ABOUT THIS TASK - Each entry that follows is to be copied exactly, minus any pictures.

Source data

━━━━━━━━━━━━━━━━

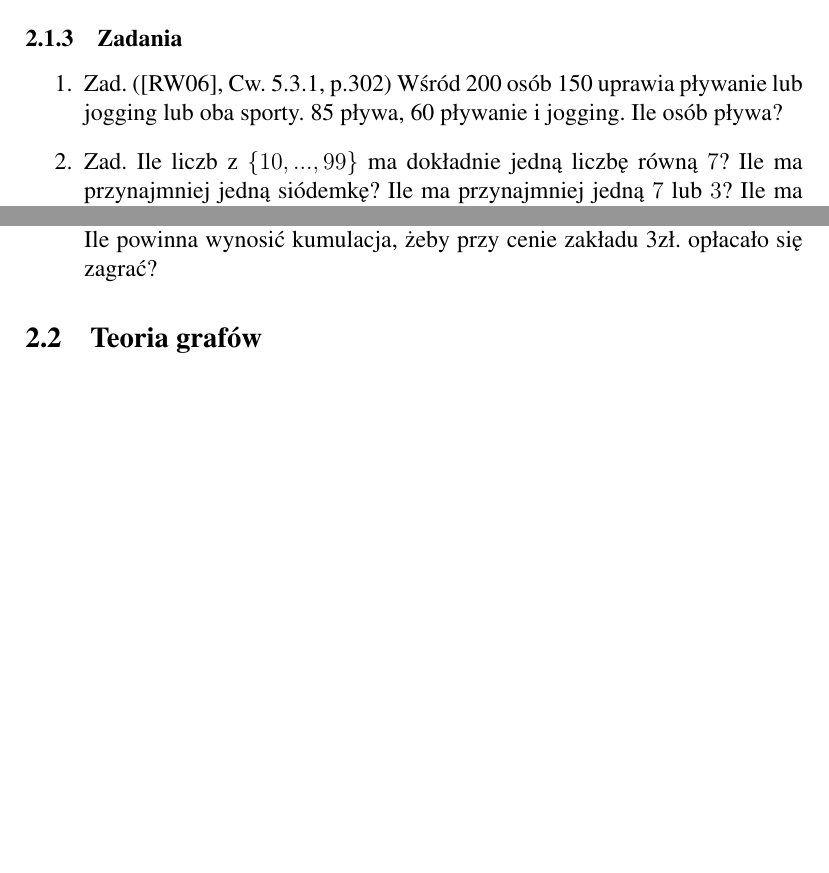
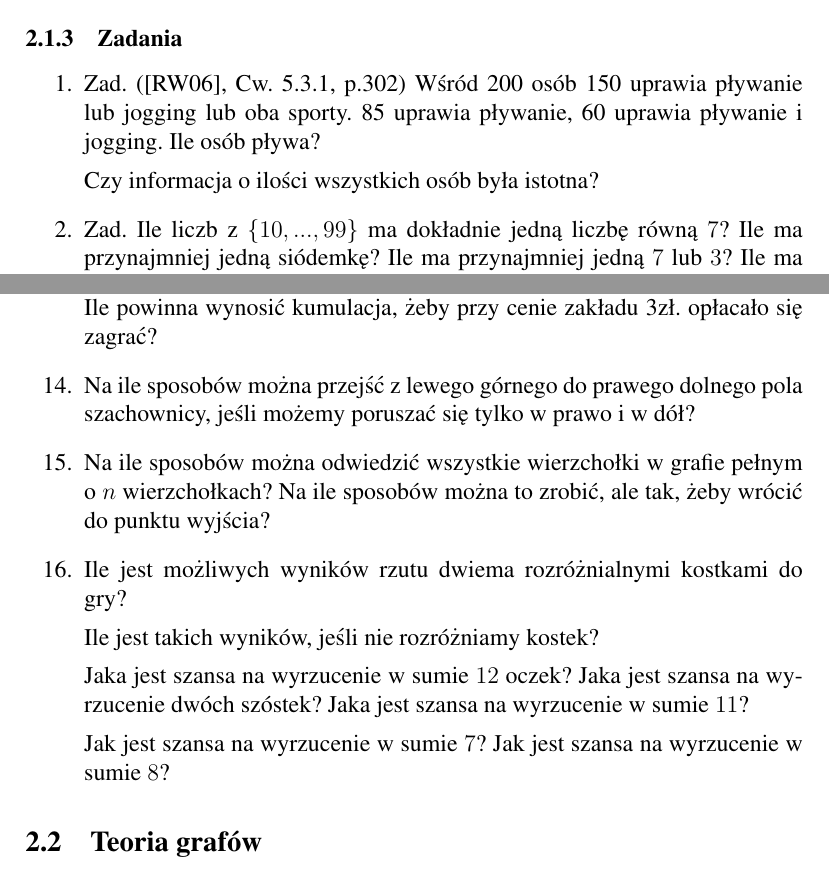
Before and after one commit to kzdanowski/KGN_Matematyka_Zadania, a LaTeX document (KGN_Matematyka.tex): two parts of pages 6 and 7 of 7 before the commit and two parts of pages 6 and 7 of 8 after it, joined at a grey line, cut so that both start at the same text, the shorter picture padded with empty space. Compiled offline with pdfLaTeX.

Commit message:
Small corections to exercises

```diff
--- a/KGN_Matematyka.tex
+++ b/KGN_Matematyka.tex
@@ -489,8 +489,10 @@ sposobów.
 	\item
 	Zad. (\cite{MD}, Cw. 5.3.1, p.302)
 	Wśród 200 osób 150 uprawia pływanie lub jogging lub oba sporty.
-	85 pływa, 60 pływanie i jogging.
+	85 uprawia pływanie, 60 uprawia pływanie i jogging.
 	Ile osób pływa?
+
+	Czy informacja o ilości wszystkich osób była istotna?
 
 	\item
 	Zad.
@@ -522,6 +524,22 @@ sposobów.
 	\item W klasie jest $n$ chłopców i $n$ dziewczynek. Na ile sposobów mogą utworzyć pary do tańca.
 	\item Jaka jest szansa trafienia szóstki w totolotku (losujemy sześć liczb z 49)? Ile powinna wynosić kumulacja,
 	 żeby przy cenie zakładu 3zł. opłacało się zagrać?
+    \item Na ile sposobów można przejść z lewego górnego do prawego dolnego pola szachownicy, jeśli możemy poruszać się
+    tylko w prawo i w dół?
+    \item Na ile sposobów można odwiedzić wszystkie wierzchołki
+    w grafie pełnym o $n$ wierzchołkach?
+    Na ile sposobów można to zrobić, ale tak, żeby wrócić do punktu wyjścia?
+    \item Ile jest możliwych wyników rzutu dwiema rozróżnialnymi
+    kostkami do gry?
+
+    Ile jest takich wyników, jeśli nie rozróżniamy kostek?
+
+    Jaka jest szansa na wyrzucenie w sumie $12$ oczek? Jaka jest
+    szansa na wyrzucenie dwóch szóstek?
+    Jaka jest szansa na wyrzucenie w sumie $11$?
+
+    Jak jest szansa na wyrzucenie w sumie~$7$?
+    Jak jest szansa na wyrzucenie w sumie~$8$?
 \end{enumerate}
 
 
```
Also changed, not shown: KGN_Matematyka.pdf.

━━━━━━━━━━━━━━━━

RESPONSE BOX -
Before and after one commit to kzdanowski/KGN_Matematyka_Zadania, a LaTeX document (KGN_Matematyka.tex): two parts of pages 6 and 7 of 7 before the commit and two parts of pages 6 and 7 of 8 after it, joined at a grey line, cut so that both start at the same text, the shorter picture padded with empty space. Compiled offline with pdfLaTeX.

Commit message:
Small corections to exercises

```diff
--- a/KGN_Matematyka.tex
+++ b/KGN_Matematyka.tex
@@ -489,8 +489,10 @@ sposobów.
 	\item
 	Zad. (\cite{MD}, Cw. 5.3.1, p.302)
 	Wśród 200 osób 150 uprawia pływanie lub jogging lub oba sporty.
-	85 pływa, 60 pływanie i jogging.
+	85 uprawia pływanie, 60 uprawia pływanie i jogging.
 	Ile osób pływa?
+
+	Czy informacja o ilości wszystkich osób była istotna?
 
 	\item
 	Zad.
@@ -522,6 +524,22 @@ sposobów.
 	\item W klasie jest $n$ chłopców i $n$ dziewczynek. Na ile sposobów mogą utworzyć pary do tańca.
 	\item Jaka jest szansa trafienia szóstki w totolotku (losujemy sześć liczb z 49)? Ile powinna wynosić kumulacja,
 	 żeby przy cenie zakładu 3zł. opłacało się zagrać?
+    \item Na ile sposobów można przejść z lewego górnego do prawego dolnego pola szachownicy, jeśli możemy poruszać się
+    tylko w prawo i w dół?
+    \item Na ile sposobów można odwiedzić wszystkie wierzchołki
+    w grafie pełnym o $n$ wierzchołkach?
+    Na ile sposobów można to zrobić, ale tak, żeby wrócić do punktu wyjścia?
+    \item Ile jest możliwych wyników rzutu dwiema rozróżnialnymi
+    kostkami do gry?
+
+    Ile jest takich wyników, jeśli nie rozróżniamy kostek?
+
+    Jaka jest szansa na wyrzucenie w sumie $12$ oczek? Jaka jest
+    szansa na wyrzucenie dwóch szóstek?
+    Jaka jest szansa na wyrzucenie w sumie $11$?
+
+    Jak jest szansa na wyrzucenie w sumie~$7$?
+    Jak jest szansa na wyrzucenie w sumie~$8$?
 \end{enumerate}
 
 
```
Also changed, not shown: KGN_Matematyka.pdf.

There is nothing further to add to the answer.